Manibarsha Goswami of DuPont shares her unique journey into the electronic materials industry
By: Nina Notman, special to C&EN
Manibarsha Goswami always knew she was destined for a STEM career. Her dad was an electrical engineer at the North East Institute of Science and Technology in Assam, India. “There was an open science day each year for all employees and their children,” she explains. “We would go into the labs and carry out small experiments. That inspired me a lot.”
Goswami completed a bachelor’s degree in chemistry at Delhi University and a master’s at Gauhati University. Then, in 2010, she moved to Iowa State University to pursue a PhD with Nicola Pohl (who is now at Indiana University). “I was designing efficient synthetic routes to biologically active oligosaccharides,” Goswami explains.
A postdoc at the University of Minnesota with Erin Carlson followed. “I changed my field and studied antibiotic resistance,” Goswami says. In 2018, she switched specialties again, this time to electronic materials, when she joined DuPont’s Electronics & Imaging business in Marlborough, Mass.
“I design electronic materials that are used in advanced lithography to print micro-feature sized logic- and memory-chips for use in the next-generation computer and hand-held electronic devices,” Goswami says. Her research team collaborates closely with DuPont’s engineering division to support scale-up and analytical specialists to ensure product quality. “We all work in tandem.”

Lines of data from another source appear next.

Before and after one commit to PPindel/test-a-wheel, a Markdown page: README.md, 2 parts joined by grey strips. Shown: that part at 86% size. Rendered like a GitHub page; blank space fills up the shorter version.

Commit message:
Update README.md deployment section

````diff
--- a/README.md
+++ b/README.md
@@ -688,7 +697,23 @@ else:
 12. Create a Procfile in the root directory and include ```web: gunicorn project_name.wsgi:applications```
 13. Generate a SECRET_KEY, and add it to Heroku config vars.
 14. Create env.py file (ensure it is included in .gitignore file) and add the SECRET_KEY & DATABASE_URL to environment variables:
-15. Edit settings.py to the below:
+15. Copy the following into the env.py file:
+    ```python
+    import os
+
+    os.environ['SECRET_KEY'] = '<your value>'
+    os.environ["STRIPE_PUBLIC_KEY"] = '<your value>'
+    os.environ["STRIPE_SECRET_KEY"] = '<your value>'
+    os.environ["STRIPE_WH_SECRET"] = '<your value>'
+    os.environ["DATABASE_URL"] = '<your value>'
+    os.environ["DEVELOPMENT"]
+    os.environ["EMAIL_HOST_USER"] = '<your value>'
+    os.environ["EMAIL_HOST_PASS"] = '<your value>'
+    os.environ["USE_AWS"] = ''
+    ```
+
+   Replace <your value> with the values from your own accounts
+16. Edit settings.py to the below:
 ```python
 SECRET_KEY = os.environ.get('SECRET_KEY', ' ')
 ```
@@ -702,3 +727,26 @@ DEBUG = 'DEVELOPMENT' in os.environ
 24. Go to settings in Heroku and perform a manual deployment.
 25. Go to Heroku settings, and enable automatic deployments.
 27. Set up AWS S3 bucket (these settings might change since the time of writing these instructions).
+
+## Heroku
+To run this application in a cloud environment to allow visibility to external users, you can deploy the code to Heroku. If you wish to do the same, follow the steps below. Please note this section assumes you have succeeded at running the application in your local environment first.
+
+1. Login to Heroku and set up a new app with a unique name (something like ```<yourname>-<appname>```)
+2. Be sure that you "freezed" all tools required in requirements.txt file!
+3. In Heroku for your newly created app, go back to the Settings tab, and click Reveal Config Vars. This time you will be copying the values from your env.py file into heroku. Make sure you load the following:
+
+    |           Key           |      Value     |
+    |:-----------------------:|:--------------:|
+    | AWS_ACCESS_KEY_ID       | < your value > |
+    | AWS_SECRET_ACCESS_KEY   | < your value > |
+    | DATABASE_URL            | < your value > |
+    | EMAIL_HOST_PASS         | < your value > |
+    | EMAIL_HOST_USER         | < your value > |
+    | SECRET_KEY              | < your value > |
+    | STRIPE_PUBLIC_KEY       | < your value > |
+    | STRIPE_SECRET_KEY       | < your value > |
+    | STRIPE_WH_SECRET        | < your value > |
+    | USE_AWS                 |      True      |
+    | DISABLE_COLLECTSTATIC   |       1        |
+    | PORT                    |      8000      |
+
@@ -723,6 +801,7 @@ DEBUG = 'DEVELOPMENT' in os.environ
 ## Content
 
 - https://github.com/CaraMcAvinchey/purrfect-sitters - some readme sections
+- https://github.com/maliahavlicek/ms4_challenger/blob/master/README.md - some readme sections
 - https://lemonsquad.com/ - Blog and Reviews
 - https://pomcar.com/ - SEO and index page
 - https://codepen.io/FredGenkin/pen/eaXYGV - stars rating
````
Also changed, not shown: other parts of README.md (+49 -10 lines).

Outside of the lab, Goswami participates in two DuPont employee resource groups. The DuPont Women’s Network, which organizes seminars and coffee networking chats, and the DuPont Marlborough Research and Engineers Organization, which facilitates mentoring within the company. “We couple younger professionals with mid- or late-career professionals for career development,” Goswami explains.
What's the best thing about your job?
I get to do very cool science with a bunch of really nice people.
What was the last experiment you ran?
I was trying to analyze a compound using mass spectrometry. It's very important for us to identify any impurities present in our materials.
Is there anything about your current job that surprised you?
The time it takes from a concept of a material or a product to high-volume production. The rigor in optimization, testing, and quality is extensive, especially in the electronics industry. Coming out of academia to industry, that has been a big eye opener for me.
Do you have any advice for aspiring scientists?
Don't let your PhD specialism limit you from what you can achieve. Companies hire talent. They are always looking for people who can do logical reasoning and solve problems. They're not only trying to hire people based on the science they have done before. Also, do not succumb to imposter syndrome, believe in yourself—you’re worthy of the success you have achieved.
What's your proudest career moment to date?
Designing a microbiology experiment for young kids during my postdoc. We grew certain bacteria and demonstrated how they produce compounds that can glow under UV light. I was very proud to see the excitement in their eyes.
What can’t you live without in the lab?
Music. I'm always singing or whistling too.
What is your favorite element?
Bismuth. I used it during my PhD to catalyze carbohydrate syntheses. It can make these amazing crystals—you can see the whole spectrum of light in them.
What was the last TV show that you binge watched?
Lost in Space, a space science fiction series on Netflix. Space and alien fiction is always very fascinating to me.
Copyright 2020 American Chemical Society (All Rights Reserved)